The Early Childhood Initiative (ECI) was an ambitious effort launched inPittsburgh in 1996 to provide high-quality early care and education servicesto at-risk children, on a countywide scale and under the direction of localneighborhood agencies. Its goal was to improve the preparation of thesechildren for kindergarten, promote their long-term educational attainment,and give them the early tools to help them become productive, successfulmembers of society. Initially funded by foundations and private donors, ECIplanned to become financially sustainable over the long term by persuadingthe state of Pennsylvania to commit to funding the program at the end of astartup period.Four years after its launch, ECI was far short of its enrollment targets,the cost per child was significantly higher than expected, and the effort tosecure a commitment of state funding had failed. ECI was therefore convertedto a small-scale demonstration program, leaving a residue of disappointmentin many communities around the county. Although findings from a parallelstudy suggest that participating children may have derived substantialbenefits from ECI, it failed to achieve its goals in terms of scale andsustainability.In the aftermath of ECI's scale-down, RAND was commissioned by the HeinzEndowments (ECI's largest funder) to study why ECI fell short of itsobjectives and to learn from its mistakes. The findings of the study arepresented in this report, which summarizes ECI's organizational history,analyzes and explains critical weaknesses that hindered ECI's ability tosucceed, and articulates lessons to inform the design and implementation offuture large-scale reform initiatives, whether in early care and educationor in other areas of social services.
What people are saying - Write a review
We haven't found any reviews in the usual places.
Other editions - View all

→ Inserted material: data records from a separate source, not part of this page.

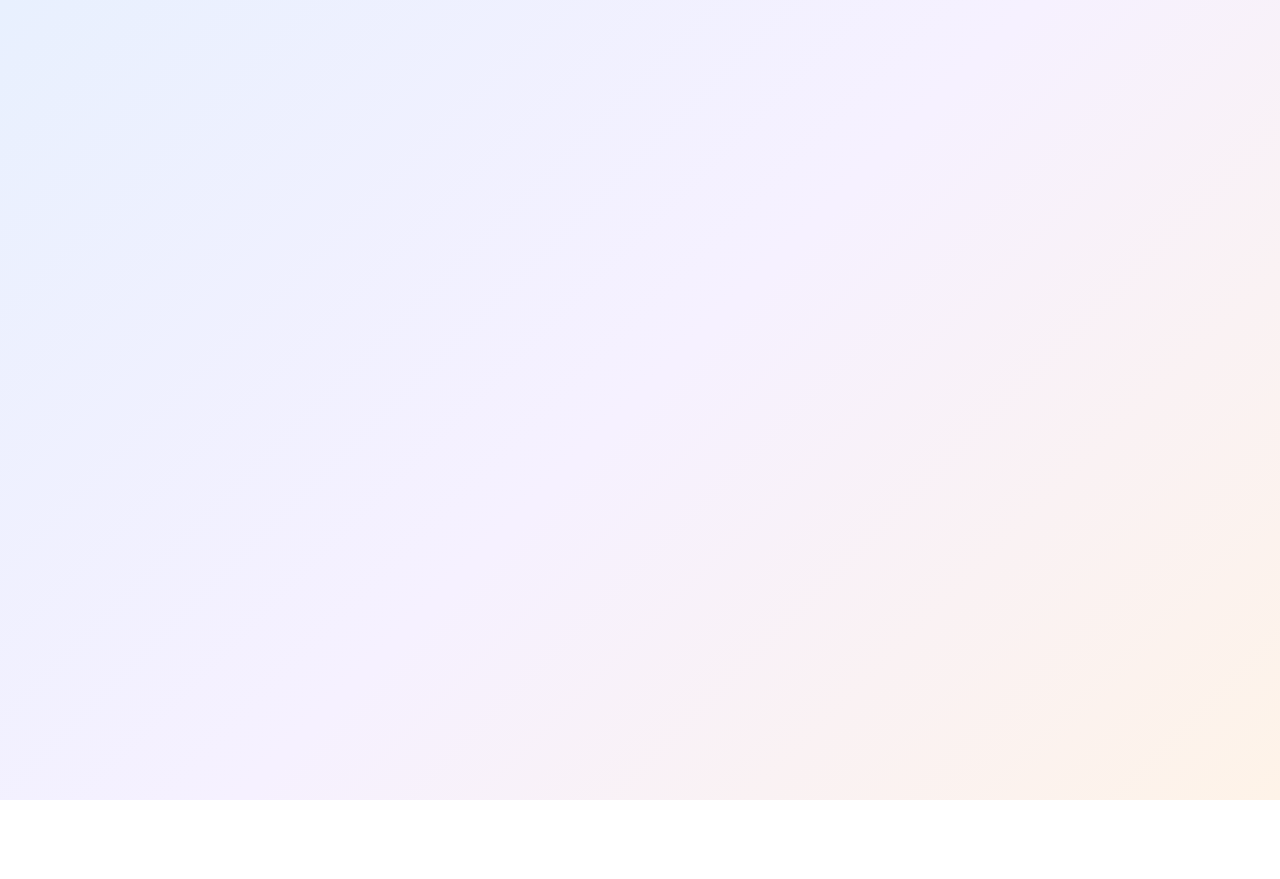
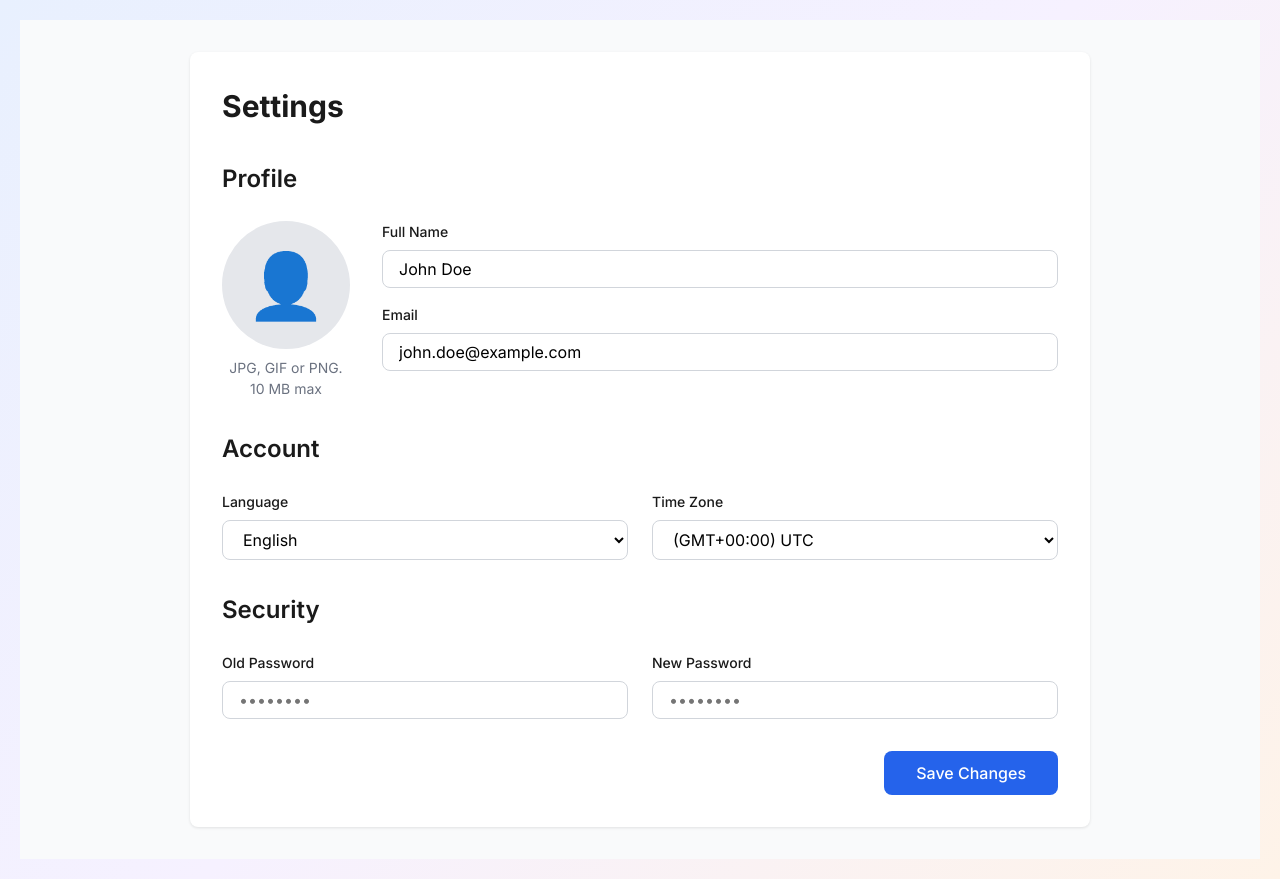
Before and after one commit to 24070-sak/booking-project, a React (Vite) app in the folder Frontend/: page /parametre in a window 1280 px wide. Before the commit this address had no page. Before the commit the page ends 800 px from the top, so only its background shows below. Built offline with nearby package versions, Linux system fonts and the light colour scheme.

Commit message:
Ajout de la page Settings avec formulaire de profil et sécurité

```diff
--- a/Frontend/package.json
+++ b/Frontend/package.json
@@ -10,6 +10,7 @@
     "preview": "vite preview"
   },
   "dependencies": {
+    "lucide-react": "^0.562.0",
     "react": "^18.3.1",
     "react-dom": "^18.3.1",
     "react-router-dom": "^7.9.6"
--- a/Frontend/src/App.jsx
+++ b/Frontend/src/App.jsx
@@ -5,6 +5,7 @@ import VerificationPage from "./pages/EmailVerification";
 import Register from "./pages/Register";
 import Home from "./pages/Home";
 import Dashboard from "./pages/Dashboard";
+import Settings from "./pages/Settings";
 function App() {
   return (
     <>
@@ -20,6 +21,8 @@ function App() {
         <Route path="/inscription" element={<Register />} />
         {/* Dashboard page */}
         <Route path="/dashboard" element={<Dashboard />} />
+        {/* Settings page */}
+        <Route path="/parametre" element={<Settings />} />
       </Routes>
     </>
   );
--- /dev/null
+++ b/Frontend/src/pages/Settings.jsx
@@ -0,0 +1,240 @@
+import React, { useState } from 'react';
+
+export default function Settings() {
+  const [fullName, setFullName] = useState('John Doe');
+  const [email, setEmail] = useState('john.doe@example.com');
+  const [language, setLanguage] = useState('English');
+  const [timezone, setTimezone] = useState('(GMT+00:00) UTC');
+  const [oldPassword, setOldPassword] = useState('');
+  const [newPassword, setNewPassword] = useState('');
+
+  const handleSave = () => {
+    alert('Changes saved successfully!');
+  };
+
+  const styles = {
+    container: {
+      minHeight: '100vh',
+      backgroundColor: '#f9fafb',
+      padding: '32px',
+    },
+    card: {
+      maxWidth: '900px',
+      margin: '0 auto',
+      backgroundColor: 'white',
+      borderRadius: '8px',
+      boxShadow: '0 1px 3px rgba(0,0,0,0.1)',
+      padding: '32px',
+    },
+    title: {
+      fontSize: '30px',
+      fontWeight: 'bold',
+      marginBottom: '32px',
+    },
+    sectionTitle: {
+      fontSize: '24px',
+      fontWeight: '600',
+      marginBottom: '24px',
+    },
+    section: {
+      marginBottom: '32px',
+    },
+    profileContainer: {
+      display: 'flex',
+      gap: '32px',
+      marginBottom: '24px',
+    },
+    avatarSection: {
+      display: 'flex',
+      flexDirection: 'column',
+      alignItems: 'center',
+    },
+    avatar: {
+      width: '128px',
+      height: '128px',
+      backgroundColor: '#e5e7eb',
+      borderRadius: '50%',
+      display: 'flex',
+      alignItems: 'center',
+      justifyContent: 'center',
+      marginBottom: '8px',
+      fontSize: '64px',
+    },
+    avatarText: {
+      fontSize: '14px',
+      color: '#6b7280',
+    },
+    formSection: {
+      flex: 1,
+    },
+    inputGroup: {
+      marginBottom: '16px',
+    },
+    label: {
+      display: 'block',
+      fontSize: '14px',
+      fontWeight: '500',
+      marginBottom: '8px',
+    },
+    input: {
+      width: '100%',
+      backgroundColor: 'white',
+      color: 'black',
+      padding: '8px 16px',
+      border: '1px solid #d1d5db',
+      borderRadius: '8px',
+      fontSize: '16px',
+      outline: 'none',
+    },
+    gridContainer: {
+      display: 'grid',
+      gridTemplateColumns: '1fr 1fr',
+      gap: '24px',
+    },
+    select: {
+      width: '100%',
+      padding: '8px 16px',
+      border: '1px solid #d1d5db',
+      borderRadius: '8px',
+      fontSize: '16px',
+      outline: 'none',
+      backgroundColor: 'white',
+      color: 'black',
+    },
+    buttonContainer: {
+      display: 'flex',
+      justifyContent: 'flex-end',
+    },
+    button: {
+      padding: '12px 32px',
+      backgroundColor: '#2563eb',
+      color: 'white',
+      fontWeight: '500',
+      borderRadius: '8px',
+      border: 'none',
+      cursor: 'pointer',
+      fontSize: '16px',
+    },
+  };
+
+  return (
+    <div style={styles.container}>
+      <div style={styles.card}>
+        <h1 style={styles.title}>Settings</h1>
+
+        {/* Profile Section */}
+        <div style={styles.section}>
+          <h2 style={styles.sectionTitle}>Profile</h2>
+
+          <div style={styles.profileContainer}>
+            <div style={styles.avatarSection}>
+              <div style={styles.avatar}>
+                <span>👤</span>
+              </div>
+              <p style={styles.avatarText}>JPG, GIF or PNG.</p>
+              <p style={styles.avatarText}>10 MB max</p>
+            </div>
+
+            <div style={styles.formSection}>
+              <div style={styles.inputGroup}>
+                <label style={styles.label}>Full Name</label>
+                <input
+                  type="text"
+                  value={fullName}
+                  onChange={(e) => setFullName(e.target.value)}
+                  style={styles.input}
+                />
+              </div>
+
+              <div style={styles.inputGroup}>
+                <label style={styles.label}>Email</label>
+                <input
+                  type="email"
+                  value={email}
+                  onChange={(e) => setEmail(e.target.value)}
+                  style={styles.input}
+                />
+              </div>
+            </div>
+          </div>
+        </div>
+
+        {/* Account Section */}
+        <div style={styles.section}>
+          <h2 style={styles.sectionTitle}>Account</h2>
+
+          <div style={styles.gridContainer}>
+            <div>
+              <label style={styles.label}>Language</label>
+              <select
+                value={language}
+                onChange={(e) => setLanguage(e.target.value)}
+                style={styles.select}
+              >
+                <option>English</option>
+                <option>French</option>
+                <option>Spanish</option>
+                <option>German</option>
+              </select>
+            </div>
+
+            <div>
+              <label style={styles.label}>Time Zone</label>
+              <select
+                value={timezone}
+                onChange={(e) => setTimezone(e.target.value)}
+                style={styles.select}
+              >
+                <option>(GMT+00:00) UTC</option>
+                <option>(GMT+01:00) Paris</option>
+                <option>(GMT-05:00) New York</option>
+                <option>(GMT-08:00) Los Angeles</option>
+              </select>
+            </div>
+          </div>
+        </div>
+
+        {/* Security Section */}
+        <div style={styles.section}>
+          <h2 style={styles.sectionTitle}>Security</h2>
+
+          <div style={styles.gridContainer}>
+            <div>
+              <label style={styles.label}>Old Password</label>
+              <input
+                type="password"
+                value={oldPassword}
+                onChange={(e) => setOldPassword(e.target.value)}
+                placeholder="••••••••"
+                style={styles.input}
+              />
+            </div>
+
+            <div>
+              <label style={styles.label}>New Password</label>
+              <input
+                type="password"
+                value={newPassword}
+                onChange={(e) => setNewPassword(e.target.value)}
+                placeholder="••••••••"
+                style={styles.input}
+              />
+            </div>
+          </div>
+        </div>
+
+        {/* Save Button */}
+        <div style={styles.buttonContainer}>
+          <button
+            onClick={handleSave}
+            style={styles.button}
+            onMouseOver={(e) => e.target.style.backgroundColor = '#1d4ed8'}
+            onMouseOut={(e) => e.target.style.backgroundColor = '#2563eb'}
+          >
+            Save Changes
+          </button>
+        </div>
+      </div>
+    </div>
+  );
+}
```
Also changed, not shown: 1 other file (tests, documents, lock files or other folders).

achieve Actual Cost actual service mix Allegheny County assumptions at-risk children benefits of high-quality capital costs central administrative costs child-care centers child-care subsidies Childhood Initiative ECI childhood service providers children were served Children's Hospital community control community-driven approach Community's Experience cost per child Cost per Child-Year Dembosky Devolution Difference Between Planned dream big Early Childhood Initiative early childhood service ECI aimed ECI management ECI staff ECI's business plan ECI's goals ECI's planners ECI's theory ECIM and UW effort enrollment existing providers expected cost EXPLAINING ECI'S COSTS full-day programs full-day services Heinz Endowments high-quality ECE programs high-quality ECE services higher than expected incentives Large-scale initiatives lead agencies Lessons low-income children Mix and Fixed MODELS FOR ECE NAEYC neighborhood agencies numbers of children operating costs original business plan parents part-day Pennsylvania percent RAND Santa Monica scale simula stakeholders sustainability theory of action total cost underestimated University of Pittsburgh UW management welfare reform